TASK ITEM:
Report every line from the following entries that contains the string "columns".
[PROVIDED DATA — start]
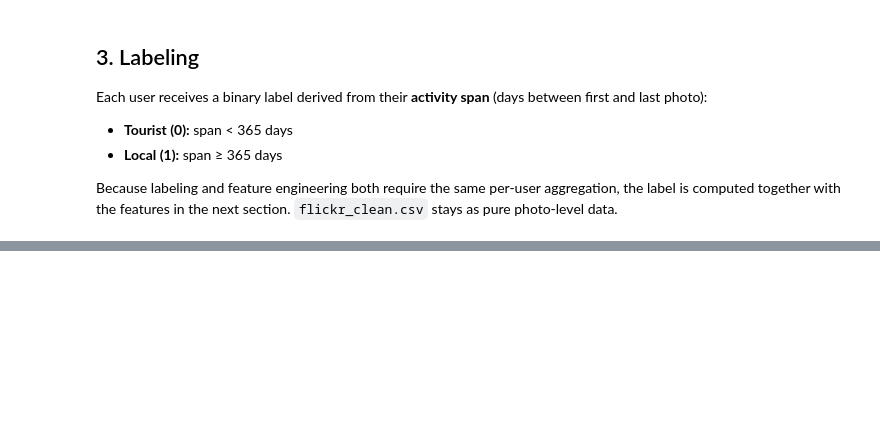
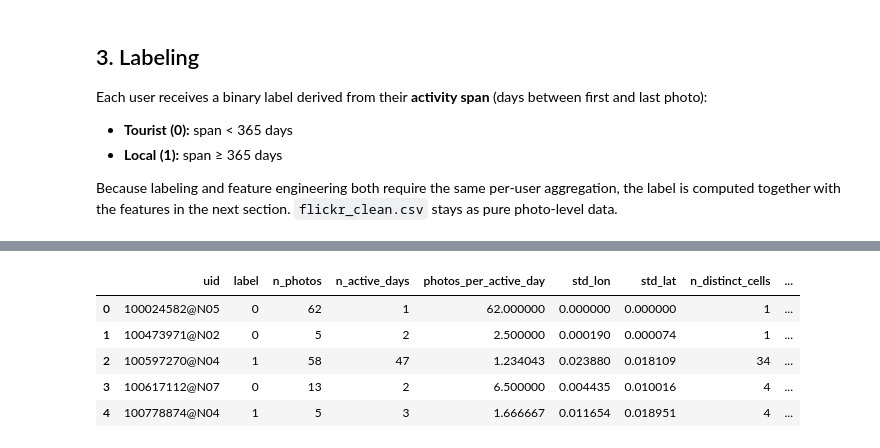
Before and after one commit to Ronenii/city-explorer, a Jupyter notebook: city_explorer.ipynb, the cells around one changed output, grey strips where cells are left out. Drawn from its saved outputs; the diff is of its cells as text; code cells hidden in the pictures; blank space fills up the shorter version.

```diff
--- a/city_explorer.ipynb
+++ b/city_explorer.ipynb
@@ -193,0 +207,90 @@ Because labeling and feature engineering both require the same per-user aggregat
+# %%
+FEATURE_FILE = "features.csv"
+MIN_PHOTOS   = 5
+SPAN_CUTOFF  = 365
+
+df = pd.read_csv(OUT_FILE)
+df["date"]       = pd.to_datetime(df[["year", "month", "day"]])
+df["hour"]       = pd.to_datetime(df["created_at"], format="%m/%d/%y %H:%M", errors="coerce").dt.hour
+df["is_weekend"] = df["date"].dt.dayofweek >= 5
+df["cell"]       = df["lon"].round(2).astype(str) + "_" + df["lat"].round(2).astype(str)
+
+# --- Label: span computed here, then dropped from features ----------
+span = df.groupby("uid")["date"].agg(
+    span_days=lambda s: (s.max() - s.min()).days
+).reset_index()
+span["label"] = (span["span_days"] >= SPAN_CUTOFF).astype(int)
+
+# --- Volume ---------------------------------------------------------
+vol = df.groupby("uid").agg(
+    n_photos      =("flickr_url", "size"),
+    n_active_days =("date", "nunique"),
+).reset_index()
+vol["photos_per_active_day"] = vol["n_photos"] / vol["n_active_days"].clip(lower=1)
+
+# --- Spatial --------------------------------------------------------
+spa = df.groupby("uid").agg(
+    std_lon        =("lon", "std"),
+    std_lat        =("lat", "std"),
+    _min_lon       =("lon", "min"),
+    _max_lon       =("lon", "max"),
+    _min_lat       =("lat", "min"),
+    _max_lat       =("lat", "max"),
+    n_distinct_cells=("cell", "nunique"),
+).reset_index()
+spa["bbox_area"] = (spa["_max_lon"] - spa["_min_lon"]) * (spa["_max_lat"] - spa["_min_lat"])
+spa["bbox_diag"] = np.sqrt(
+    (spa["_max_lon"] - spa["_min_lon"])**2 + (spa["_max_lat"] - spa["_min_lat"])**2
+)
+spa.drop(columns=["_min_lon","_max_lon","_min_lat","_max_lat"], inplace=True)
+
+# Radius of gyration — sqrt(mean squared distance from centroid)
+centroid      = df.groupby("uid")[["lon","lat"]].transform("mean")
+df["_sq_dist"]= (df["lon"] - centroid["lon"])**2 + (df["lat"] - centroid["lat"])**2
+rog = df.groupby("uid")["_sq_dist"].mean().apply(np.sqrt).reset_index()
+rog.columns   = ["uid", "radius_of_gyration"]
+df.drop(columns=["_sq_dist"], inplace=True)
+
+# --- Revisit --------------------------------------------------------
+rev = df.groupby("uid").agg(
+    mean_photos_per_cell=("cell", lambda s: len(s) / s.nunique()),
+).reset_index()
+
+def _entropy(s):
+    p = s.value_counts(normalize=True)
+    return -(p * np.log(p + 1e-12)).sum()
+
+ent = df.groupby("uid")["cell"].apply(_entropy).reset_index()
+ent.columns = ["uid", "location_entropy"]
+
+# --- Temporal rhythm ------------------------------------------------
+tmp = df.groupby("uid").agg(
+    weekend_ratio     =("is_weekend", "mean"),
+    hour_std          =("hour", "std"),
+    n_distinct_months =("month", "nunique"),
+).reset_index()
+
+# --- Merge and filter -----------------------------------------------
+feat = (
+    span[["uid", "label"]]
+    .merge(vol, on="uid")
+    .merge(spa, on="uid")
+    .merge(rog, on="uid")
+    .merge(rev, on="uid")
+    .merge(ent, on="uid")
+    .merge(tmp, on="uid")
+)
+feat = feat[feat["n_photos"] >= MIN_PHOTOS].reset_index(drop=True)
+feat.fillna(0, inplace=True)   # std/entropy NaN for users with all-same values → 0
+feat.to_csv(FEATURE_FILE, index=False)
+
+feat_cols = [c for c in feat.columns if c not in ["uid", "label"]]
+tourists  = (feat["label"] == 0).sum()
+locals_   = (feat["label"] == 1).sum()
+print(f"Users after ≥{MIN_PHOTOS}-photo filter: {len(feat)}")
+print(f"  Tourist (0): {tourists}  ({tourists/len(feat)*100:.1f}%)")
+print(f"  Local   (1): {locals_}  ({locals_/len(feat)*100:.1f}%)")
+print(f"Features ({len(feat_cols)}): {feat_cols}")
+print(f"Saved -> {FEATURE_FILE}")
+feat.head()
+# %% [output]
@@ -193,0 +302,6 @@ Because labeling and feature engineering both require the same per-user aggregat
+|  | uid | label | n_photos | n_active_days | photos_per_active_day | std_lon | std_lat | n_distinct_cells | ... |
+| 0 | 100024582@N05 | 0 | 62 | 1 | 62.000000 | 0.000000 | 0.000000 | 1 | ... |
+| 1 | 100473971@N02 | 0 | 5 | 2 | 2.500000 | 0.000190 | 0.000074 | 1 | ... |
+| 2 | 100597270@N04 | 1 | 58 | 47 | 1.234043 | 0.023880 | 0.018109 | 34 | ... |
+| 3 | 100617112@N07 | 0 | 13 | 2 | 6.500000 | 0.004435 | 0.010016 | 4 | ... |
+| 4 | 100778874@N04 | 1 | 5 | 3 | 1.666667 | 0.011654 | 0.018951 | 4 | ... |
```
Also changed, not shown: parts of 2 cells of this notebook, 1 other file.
[PROVIDED DATA — finish]
RESPONSE BOX:
+spa.drop(columns=["_min_lon","_max_lon","_min_lat","_max_lat"], inplace=True)
+rog.columns   = ["uid", "radius_of_gyration"]
+df.drop(columns=["_sq_dist"], inplace=True)
+ent.columns = ["uid", "location_entropy"]
+feat_cols = [c for c in feat.columns if c not in ["uid", "label"]]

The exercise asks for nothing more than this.